Input Block Start

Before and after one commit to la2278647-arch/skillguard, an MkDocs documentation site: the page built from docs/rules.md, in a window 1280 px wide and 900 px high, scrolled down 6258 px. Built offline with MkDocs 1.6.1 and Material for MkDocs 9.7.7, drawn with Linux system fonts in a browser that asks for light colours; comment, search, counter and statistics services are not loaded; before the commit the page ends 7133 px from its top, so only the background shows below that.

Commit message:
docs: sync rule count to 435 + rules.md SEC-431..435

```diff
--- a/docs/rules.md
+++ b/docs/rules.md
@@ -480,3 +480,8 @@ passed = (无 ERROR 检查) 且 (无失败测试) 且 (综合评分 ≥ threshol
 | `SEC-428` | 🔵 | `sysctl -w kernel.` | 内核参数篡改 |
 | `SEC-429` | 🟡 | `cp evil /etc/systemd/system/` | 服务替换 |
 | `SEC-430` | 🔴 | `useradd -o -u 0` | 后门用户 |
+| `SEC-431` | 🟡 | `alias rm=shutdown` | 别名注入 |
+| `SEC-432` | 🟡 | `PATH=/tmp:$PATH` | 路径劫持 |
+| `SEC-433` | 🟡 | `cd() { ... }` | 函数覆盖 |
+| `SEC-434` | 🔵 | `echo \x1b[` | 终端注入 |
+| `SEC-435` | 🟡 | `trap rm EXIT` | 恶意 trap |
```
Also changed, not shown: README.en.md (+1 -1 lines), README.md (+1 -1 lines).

Input Block End
Input Block Start

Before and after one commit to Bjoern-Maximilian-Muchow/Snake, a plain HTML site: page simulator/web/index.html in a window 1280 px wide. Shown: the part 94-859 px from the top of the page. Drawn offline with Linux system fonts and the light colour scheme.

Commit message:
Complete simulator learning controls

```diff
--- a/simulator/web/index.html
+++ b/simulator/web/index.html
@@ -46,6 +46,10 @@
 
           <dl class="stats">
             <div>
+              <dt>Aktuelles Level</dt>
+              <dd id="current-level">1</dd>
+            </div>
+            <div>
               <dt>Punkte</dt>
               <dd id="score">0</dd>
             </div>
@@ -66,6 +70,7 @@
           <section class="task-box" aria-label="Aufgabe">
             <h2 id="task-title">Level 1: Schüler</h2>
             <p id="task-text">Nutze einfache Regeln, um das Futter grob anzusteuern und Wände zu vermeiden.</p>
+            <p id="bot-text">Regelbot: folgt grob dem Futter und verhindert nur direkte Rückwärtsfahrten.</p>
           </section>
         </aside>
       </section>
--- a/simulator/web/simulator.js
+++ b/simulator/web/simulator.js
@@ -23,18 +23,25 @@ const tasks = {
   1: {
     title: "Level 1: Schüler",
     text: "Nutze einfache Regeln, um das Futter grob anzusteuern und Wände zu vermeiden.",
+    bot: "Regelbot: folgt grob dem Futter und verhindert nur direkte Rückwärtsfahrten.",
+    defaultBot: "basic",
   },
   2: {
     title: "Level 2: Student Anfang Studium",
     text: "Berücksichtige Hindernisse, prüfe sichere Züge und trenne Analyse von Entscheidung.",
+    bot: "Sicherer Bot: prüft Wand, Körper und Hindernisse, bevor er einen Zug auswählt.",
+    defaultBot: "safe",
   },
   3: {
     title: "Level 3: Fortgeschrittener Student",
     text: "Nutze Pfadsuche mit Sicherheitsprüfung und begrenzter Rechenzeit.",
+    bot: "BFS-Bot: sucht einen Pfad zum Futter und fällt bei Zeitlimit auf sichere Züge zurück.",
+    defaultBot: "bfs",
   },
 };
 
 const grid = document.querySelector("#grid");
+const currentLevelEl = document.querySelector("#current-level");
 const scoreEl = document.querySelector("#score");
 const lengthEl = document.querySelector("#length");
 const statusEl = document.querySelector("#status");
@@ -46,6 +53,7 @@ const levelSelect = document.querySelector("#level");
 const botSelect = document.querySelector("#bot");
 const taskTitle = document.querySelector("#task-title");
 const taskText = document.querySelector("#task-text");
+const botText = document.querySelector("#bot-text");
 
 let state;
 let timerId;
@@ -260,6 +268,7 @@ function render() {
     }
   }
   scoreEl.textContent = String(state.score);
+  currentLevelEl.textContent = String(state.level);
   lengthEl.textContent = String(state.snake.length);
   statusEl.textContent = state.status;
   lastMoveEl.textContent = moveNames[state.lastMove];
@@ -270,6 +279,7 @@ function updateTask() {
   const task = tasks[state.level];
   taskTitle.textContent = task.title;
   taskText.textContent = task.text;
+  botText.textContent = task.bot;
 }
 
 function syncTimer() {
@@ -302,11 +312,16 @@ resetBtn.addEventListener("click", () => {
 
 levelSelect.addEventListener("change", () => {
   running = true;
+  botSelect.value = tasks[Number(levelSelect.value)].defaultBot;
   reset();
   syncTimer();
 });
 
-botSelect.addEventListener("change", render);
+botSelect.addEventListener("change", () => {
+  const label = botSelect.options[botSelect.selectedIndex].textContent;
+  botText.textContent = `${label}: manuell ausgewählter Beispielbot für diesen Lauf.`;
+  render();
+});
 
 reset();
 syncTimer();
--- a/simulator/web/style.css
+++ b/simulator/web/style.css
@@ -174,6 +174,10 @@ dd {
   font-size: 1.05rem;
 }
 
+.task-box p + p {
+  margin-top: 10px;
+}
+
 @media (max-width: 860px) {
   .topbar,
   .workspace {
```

Input Block End

Return every line of the entries above that the string "botSelect" appears in.

(Expected answer):
 const botSelect = document.querySelector("#bot");
+  botSelect.value = tasks[Number(levelSelect.value)].defaultBot;
-botSelect.addEventListener("change", render);
+botSelect.addEventListener("change", () => {
+  const label = botSelect.options[botSelect.selectedIndex].textContent;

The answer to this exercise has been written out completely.